I've heard it said that our parents know how to push all our buttons...after all, they installed them! No doubt that is meant as a humorous observation, but it is fairly true, nonetheless. Nearly daily since I became a mother almost 15 1/2 years ago I have wondered what mistakes I am making that will affect my children for the rest of their lives. What "buttons" am I installing? What will stories will they tell their spouses and children about me? What will they tell their therapists???

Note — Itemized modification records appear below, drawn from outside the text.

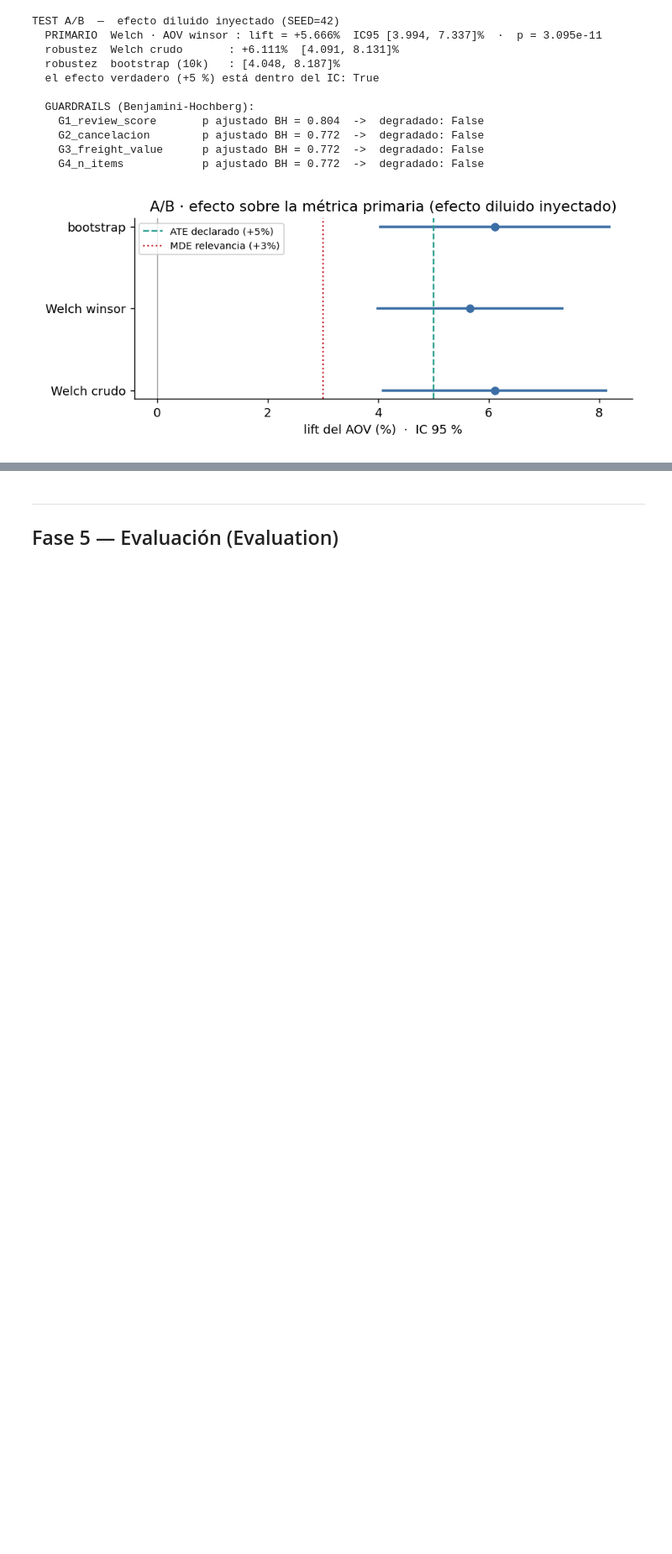
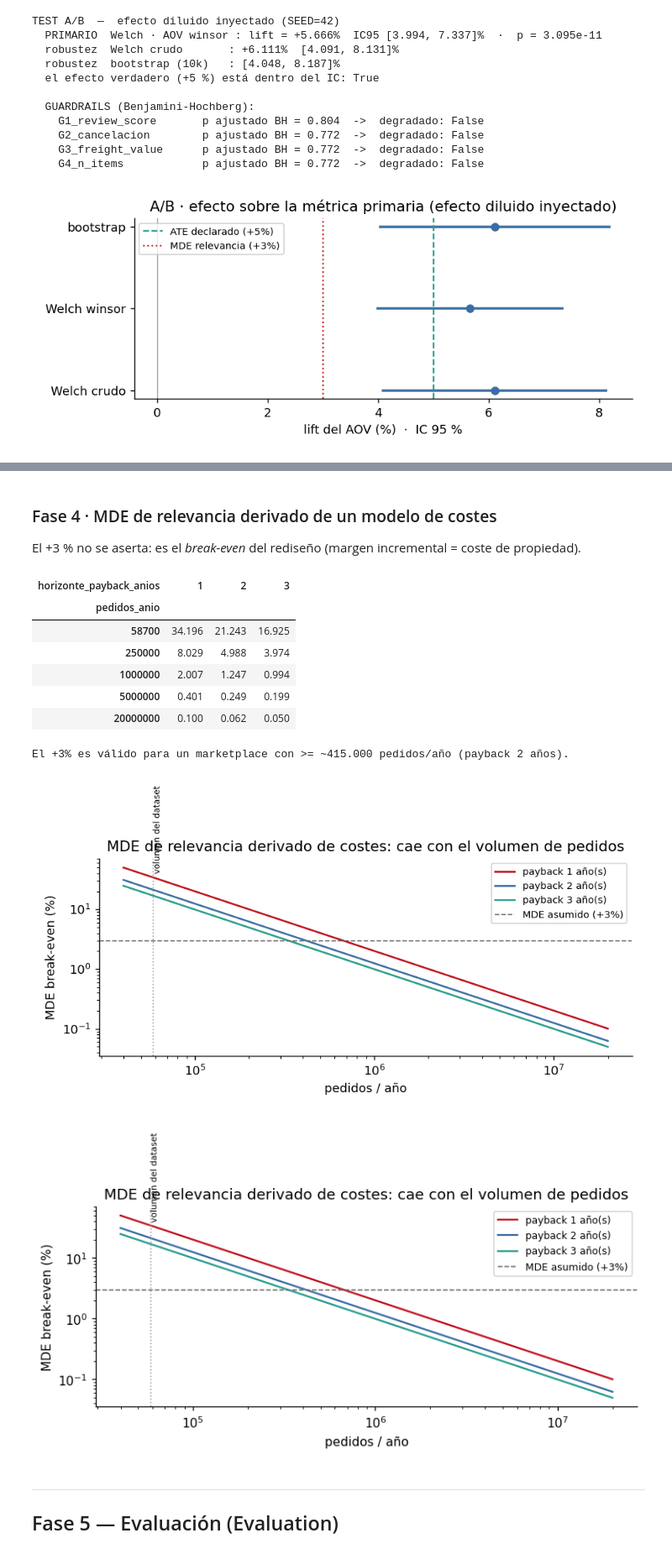
Before and after one commit to luciaparvaz/ab-testing-marketplace-olist, a Jupyter notebook: notebooks/ab_test_olist.ipynb, the cells around one changed output, grey strips where cells are left out. Shown at 84% size. Saved outputs shown, nothing was run; the diff lists cells and outputs as text; code cells hidden in the pictures; blank space fills up the shorter version.

```diff
--- a/notebooks/ab_test_olist.ipynb
+++ b/notebooks/ab_test_olist.ipynb
@@ -271,3 +337,26 @@ TEST A/B  —  efecto diluido inyectado (SEED=42)
+# %% [markdown]
+### Fase 4 · MDE de relevancia derivado de un modelo de costes
+
+El +3 % no se aserta: es el *break-even* del rediseño (margen incremental = coste de propiedad).
+# %%
+import mde_cost_model
+with contextlib.redirect_stdout(io.StringIO()):
+    mde_cost_model.main()
+_mde = pd.read_csv("outputs/tables/mde_cost_model.csv")
+display(_mde.pivot(index="pedidos_anio", columns="horizonte_payback_anios", values="MDE_breakeven_pct"))
+print("El +3% es válido para un marketplace con >= ~415.000 pedidos/año (payback 2 años).")
+display(Image("outputs/figures/f_mde_breakeven.png"))
+# %% [output]
+| horizonte_payback_anios | 1 | 2 | 3 |
+| pedidos_anio |  |  |  |
+| 58700 | 34.196 | 21.243 | 16.925 |
+| 250000 | 8.029 | 4.988 | 3.974 |
+| 1000000 | 2.007 | 1.247 | 0.994 |
+| 5000000 | 0.401 | 0.249 | 0.199 |
+| 20000000 | 0.100 | 0.062 | 0.050 |
+El +3% es válido para un marketplace con >= ~415.000 pedidos/año (payback 2 años).
+[figure, added]
+[figure, added]
 # %% [markdown]
 ---
 ## Fase 5 — Evaluación (Evaluation)
```
Also changed, not shown: parts of 13 cells of this notebook, 19 other files.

Parenting is the most important job in the world and, arguably, the most difficult. Not only is each child different, but each parent and each family is different. There are very few hard and fast rules of parenting. It starts at birth...will you breast feed, or bottle feed? Lay your baby down on side, back, or tummy? Pick her up or let her cry? Walk or rock? The daily decisions seem endless and sometimes insurmountable. With our first child I worried even in her infancy what I was doing to "mess her up?" When the second baby came along I faced decisions squared, but at least I had less time to ponder all of my shortcomings as a mother. Now I have five children and the decisions I am called to make run the gamut from car seats to driver's ed. Not only has the laundry increased exponentially, but so have the daily decisions I make regarding the parenting of these precious ones that have been entrusted to me.
I wish I could say that I do my best, but the truth is that often times I'm not doing my best. Sometimes I'm lazy or selfish or tired or grumpy. I worry that they will grow up and only remember those times. I hope not. I hope they remember how I made them whatever kind of birthday cake they asked for every year (I still remember my mother baking me a strawberry cake for my 3rd birthday at my request). I hope they remember how we took walks and talked about important things almost every spring and summer evening. I hope they remember the times we laughed so hard we cried. I hope they remember "Dirks Idol" and "Fear Factor, Dirks Addition." I hope they remember putting ornaments on the tree and lights on the house. Instead of remembering the times I was frustrated with them over homework or snapped at their insistent questioning, I hope what they remember most about their childhood is how much their mother loved them.